b. 1817; d. 1875

Rejlander was a Swede who studied painting in Italy. He settled in England in the 1840s, and inspired by one of Fox Talbot's assistants he turned his energies to photography, round about 1855, living first in Wolverhampton, later in London.

His most famous photograph is allegorical; called "The two ways of life", it depicts a sage guiding two young men towards manhood. One looks with some eagerness towards gambling, wine, prostitution and idling, whilst the other looks (with somewhat less enthusiasm!) towards figures representing religion, industry, families and good works. In the centre appears the veiled, partly clothed figure symbolising repentance and turning towards the good.

Shown in 1857 at an exhibition in Manchester, it provoked considerable controversy. Victorians were quite used to the portrayal of nakedness in paintings and sculptures, but photographs were so true to life that even though the posing was discreet, this was too much. At one stage this photograph went to Scotland to be exhibited and, so the story goes, the picture was considered so controversial that the left hand side of the picture was concealed, only the right side being shown. However, there were others who saw in this picture a valiant attempt to use photography in a domain which up to that time painters had dominated, and when Queen Victoria purchased a copy for her husband (at ten guineas), this seemed to make his photograph respectable!

Such a picture would have required a large studio and an immense amount of light. What makes this photograph such a remarkable piece of work is that the event never took place, because it is a combination print using a number of negatives - no fewer than thirty. The groups were photographed individually, the models being strolling players.

The print itself is huge (30" by 16"). A reviewer in Photographic Notes (28 April 1857) described it as:

"....magnificent....decidedly the finest photograph of its class ever pronounced..."

In 1858 Rejlander read a paper to the Photographic Society, outlining the meaning of every figure in the photograph. Henry Peach Robinson, writing about him, found that his honesty and helpfulness sometimes went awfully wrong:

"With the generous intention of being of use to photographers, and to further the cause of art he, unfortunately, described the method by which the picture had been done; the little tricks and dodges to which he had to resort; how, for want of classic architecture for his background, he had to be content with a small portico in a friend's garden; how bits of drapery had to do duty for voluminous curtains....

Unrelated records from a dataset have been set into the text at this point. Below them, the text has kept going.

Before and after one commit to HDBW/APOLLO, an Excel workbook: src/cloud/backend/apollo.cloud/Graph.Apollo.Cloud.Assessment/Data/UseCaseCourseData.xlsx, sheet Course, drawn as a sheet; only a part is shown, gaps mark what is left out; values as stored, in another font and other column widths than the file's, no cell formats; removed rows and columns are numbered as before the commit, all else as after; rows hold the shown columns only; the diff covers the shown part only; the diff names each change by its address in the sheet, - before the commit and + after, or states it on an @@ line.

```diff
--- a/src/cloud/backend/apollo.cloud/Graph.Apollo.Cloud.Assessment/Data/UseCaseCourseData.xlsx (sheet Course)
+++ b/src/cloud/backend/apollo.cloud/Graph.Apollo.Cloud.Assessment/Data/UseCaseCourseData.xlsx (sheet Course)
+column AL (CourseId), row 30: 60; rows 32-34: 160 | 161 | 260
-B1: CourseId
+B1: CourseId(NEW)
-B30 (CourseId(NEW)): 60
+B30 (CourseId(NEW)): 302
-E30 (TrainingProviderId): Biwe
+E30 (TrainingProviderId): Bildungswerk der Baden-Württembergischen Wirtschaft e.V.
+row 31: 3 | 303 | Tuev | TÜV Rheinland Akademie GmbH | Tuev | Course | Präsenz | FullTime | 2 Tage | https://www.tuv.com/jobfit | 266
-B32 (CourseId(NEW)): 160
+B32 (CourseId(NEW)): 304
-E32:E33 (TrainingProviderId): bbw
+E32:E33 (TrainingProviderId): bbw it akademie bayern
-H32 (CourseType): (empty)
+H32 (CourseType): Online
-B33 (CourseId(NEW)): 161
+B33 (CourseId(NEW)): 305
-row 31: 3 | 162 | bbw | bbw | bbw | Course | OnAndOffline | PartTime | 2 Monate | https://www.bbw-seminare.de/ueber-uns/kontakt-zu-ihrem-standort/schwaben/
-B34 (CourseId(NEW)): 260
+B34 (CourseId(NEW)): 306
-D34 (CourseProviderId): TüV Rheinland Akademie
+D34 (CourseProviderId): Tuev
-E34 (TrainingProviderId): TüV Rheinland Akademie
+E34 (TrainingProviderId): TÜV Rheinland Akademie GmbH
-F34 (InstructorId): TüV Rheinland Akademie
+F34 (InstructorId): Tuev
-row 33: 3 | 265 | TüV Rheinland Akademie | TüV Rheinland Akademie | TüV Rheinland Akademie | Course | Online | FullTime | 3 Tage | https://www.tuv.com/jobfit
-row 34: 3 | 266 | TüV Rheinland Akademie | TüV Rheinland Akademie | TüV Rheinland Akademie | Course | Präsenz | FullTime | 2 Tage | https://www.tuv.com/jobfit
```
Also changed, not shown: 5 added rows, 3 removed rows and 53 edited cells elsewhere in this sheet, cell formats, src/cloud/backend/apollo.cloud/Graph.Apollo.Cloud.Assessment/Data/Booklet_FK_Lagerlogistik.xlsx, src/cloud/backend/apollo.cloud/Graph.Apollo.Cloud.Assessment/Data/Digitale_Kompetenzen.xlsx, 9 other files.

(He) thereby gave the clever critics the clue they wanted, and enabled the little souls to declare that the picture was only a thing of shreds and patches. It is so much easier to call a picture a patchwork combination than to understand the inner meaning of so superb a work as this masterpiece of Rejlander's!"

Rejlander, a man who, Robinson said, was never known to use a word that would hurt the feelings of others, was clearly crushed by this reaction:

"the time will come when a work will be judged on its merits, not by the method of production....."

The theme of this famous print most will now find quaint, but his painstaking perseverance no-one can help but admire greatly. It had taken Rejlander and his wife no less than six weeks to produce it (one could only print by daylight) and the exposures were up to two hours, each very carefully done with masks.

Incidentally, there are two versions of this picture. In the second one the Philosopher is looking towards the side that shows virtue. We are not told why this second print was made, but given the nature of the subject it may well be that someone had pointed out to the poor couple that the Philosopher himself seemed more interested in vice than on virtue, so they felt obliged to have another go at printing it!

Another popular one is a self-portrait depicting Rejlander the Artist introducing Rejlander the volunteer. The double exposure is not so successful; in the centre, on the lower part of the floor, one can see a darker tone where he has evidently attempted to shade the print.

Rejlander, in fact, produced a number of pictures on other themes, and Charles Darwin used him to illustrate his book entitled "The expression of the Emotions in Man and Animals" (1872).

Some of Rejlander's photographs are not very dissimilar from Surrealist photographs of the 1920s.

Rejlander was an inventive person. His studio was unusual; shaped like a cone, the camera would be in the narrow part, the sitters at the opposite end. The camera was in shadow so that the sitters were less aware of it. It is said that he used to estimate his exposure by bringing his cat into the studio; if the cat's eyes were like slits he would give use a fairly short exposure. If they were a little more open than usual he would give extra exposure, whilst if the pupils were totally dilated he would admit defeat, put the lens cap on the lens and go out for a walk! This interesting man must surely be the first person to use a cat as an exposure meter!

A number of his pictures were bought by Prince Albert. However, Rejlander remained in poverty. In 1859 he wrote:

"I am tired of photography-for-the-public, particularly composite photographs, for there can be no gain and there is no honour, only cavil and misrepresentation."

He eventually returned to painting, but to little gain, and died in poverty.

The RPS has quite a large Rejlander collection of about 80 prints, some original albumen, some later platinum and carbon reprints and 57 wet collodion negatives.

© Robert Leggat, 1999.